Caroline Kennedy noted that on May 29, her father would have turned 100.
“I have thought about him and missed him every day of my life,” said President Kennedy's only living child at the start of a video created by the JFK Library.
“Growing up without him was made easier by all the people who kept him in their hearts, who told me that he inspired them to work and fight and believe in a better world, to give something back to this country that has given so much to so many.”
Kennedy, 59, reminisced about hiding as a child under her dad’s Oval Office desk and sitting on his lap while sailing on the family yacht. She also spoke about the generation that Kennedy inspired, one that fought for human rights, health care and immigration while fighting against poverty, violence and war.
"As my father said in his inaugural address, 'This work will not be finished in our lifetime, it's up to us to continue to pass these values on to our children and grandchildren,'" she said.
One of her daughters, Tatiana Kennedy Schlossberg, then described her unique connection to one of the nation's most historical figures.
"One of the defining relationships of my life is with someone I've never met, my grandfather, President John F. Kennedy," she said.
Tatiana said she’s been able to connect with her grandfather through the study of history, a passionate topic for both of them.
“To me, that is where he lives, as a historical figure rooted in the past, but also as a person connected to so much of what came after him,” she said. “But while my grandfather had reverence for the past, and the lessons it could impart, he also knew that America was a country where change was possible. That we aren't bound solely by tradition if we understand the past with which we are breaking."
Tatiana's sister, Rose, also described the need to reflect upon the past to help shape the future.
"My grandfather would be proud of how far we’ve come as a nation since 1963, but he’d have been the first to tell us that we have a long way to go,” she said.
"I hope everyone, regardless of age or party, will remember what President Kennedy told America, decades ago: This nation was founded by men of many nations and backgrounds. It was founded on the principle that all men are created equal and the rights of every man are diminished once the rights of one man are threatened."
The president's only grandson, Jack Schlossberg, said his favorite speech by his grandfather was the one where he made the case for sending a man to the moon, "not because it would be easy, but because it would be so hard."
"My generation will inherit a complicated world, with countless, unsolved problems. Climate change is just one of them,” Jack said. “But it’s the type of challenge I think my grandfather would have been energized about and eager to solve.”

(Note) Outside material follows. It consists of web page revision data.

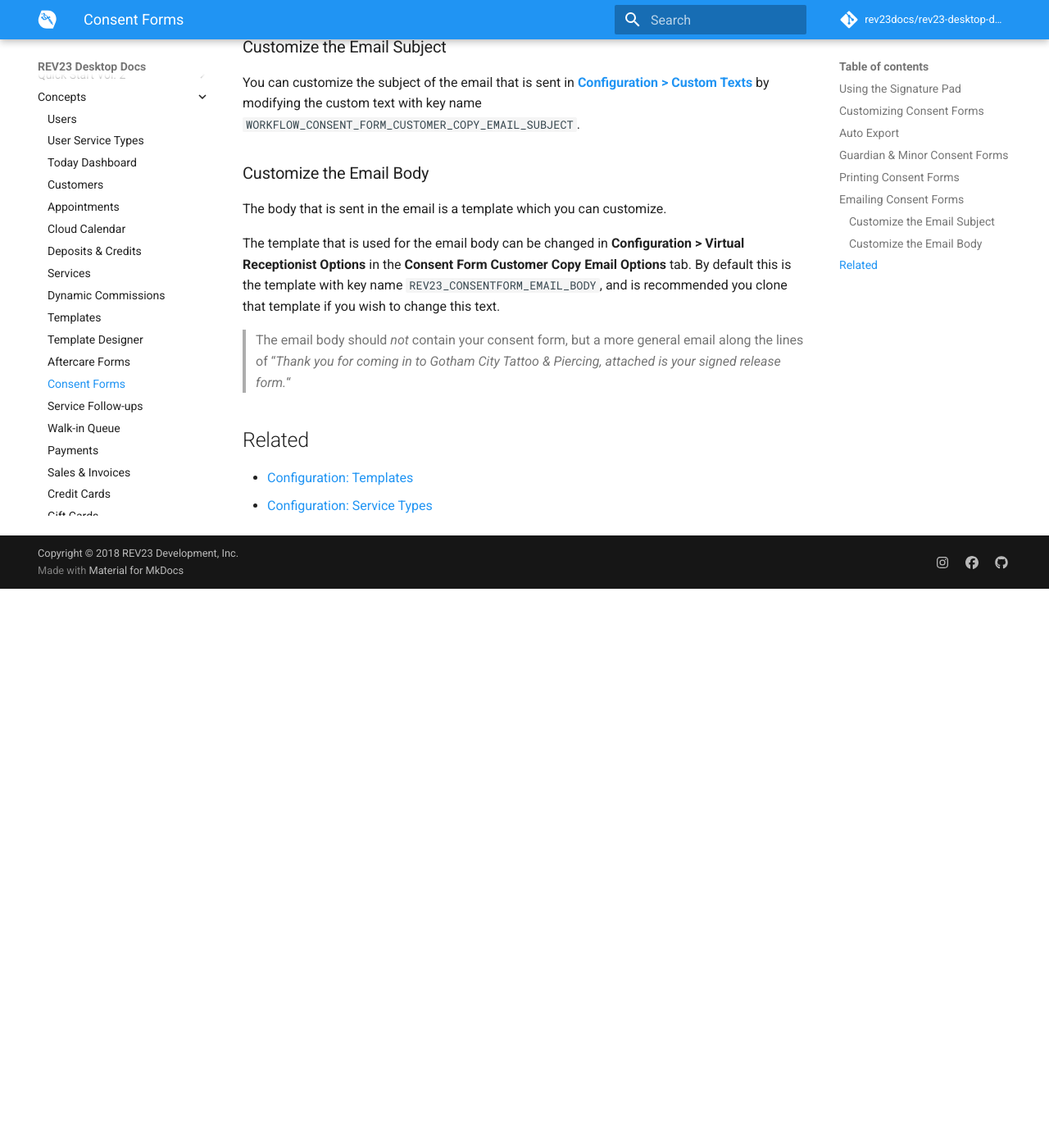
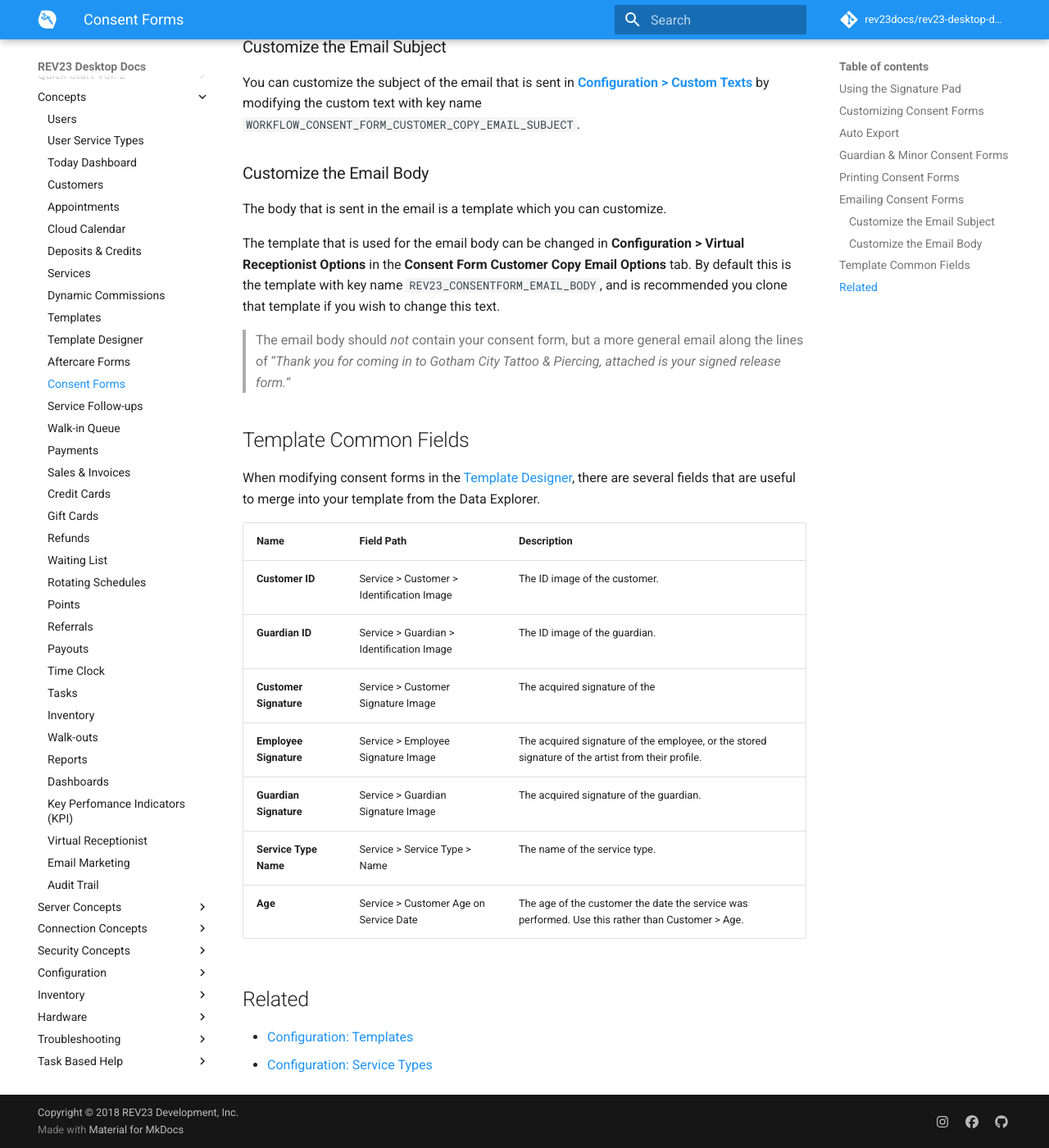
Before and after one commit to REV23Docs/rev23-desktop-docs, an MkDocs documentation site: the page built from docs/concepts/consent-forms.md, in a window 1280 px wide and 1400 px high, scrolled down 2234 px. Shown: the whole window at 82% size. Built offline with MkDocs 1.6.1 and Material for MkDocs 9.7.7, drawn with Linux system fonts in a browser that asks for light colours; comment, search, counter and statistics services are not loaded; before the commit the page ends 2952 px from its top, so only the background shows below that.

Commit message:
fixed minor issues, added merge customers topic

```diff
--- a/docs/concepts/consent-forms.md
+++ b/docs/concepts/consent-forms.md
@@ -75,6 +75,20 @@
 
 > The email body should _not_ contain your consent form, but a more general email along the lines of "*Thank you for coming in to Gotham City Tattoo & Piercing, attached is your signed release form.*"
 
+## Template Common Fields
+
+When modifying consent forms in the [Template Designer](template-designer.md), there are several fields that are useful to merge into your template from the Data Explorer.
+
+Name | Field Path | Description
+--- | --- | ---
+**Customer ID** | Service > Customer > Identification Image | The ID image of the customer.
+**Guardian ID** | Service > Guardian > Identification Image | The ID image of the guardian.
+**Customer Signature** | Service > Customer Signature Image | The acquired signature of the | customer.
+**Employee Signature** | Service > Employee Signature Image | The acquired signature of the employee, or the stored signature of the artist from their profile.
+**Guardian Signature** | Service > Guardian Signature Image | The acquired signature of the guardian.
+**Service Type Name** | Service > Service Type > Name | The name of the service type.
+**Age** | Service > Customer Age on Service Date | The age of the customer the date the service was performed. Use this rather than Customer > Age.
+
 ## Related
 
 - [Configuration: Templates](../configuration/templates.md)
```
Also changed, not shown: docs/concepts/customers.md (+15 -0 lines), docs/concepts/gift-cards.md (+6 -6 lines), docs/quick-start/modify-consent-form.md (+6 -6 lines).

Jack urged the country to look at the great challenges now faced by American leaders as opportunities.
“I know that we’re up to the task, but we have to demand action from our leaders, and we have to vote,” he said.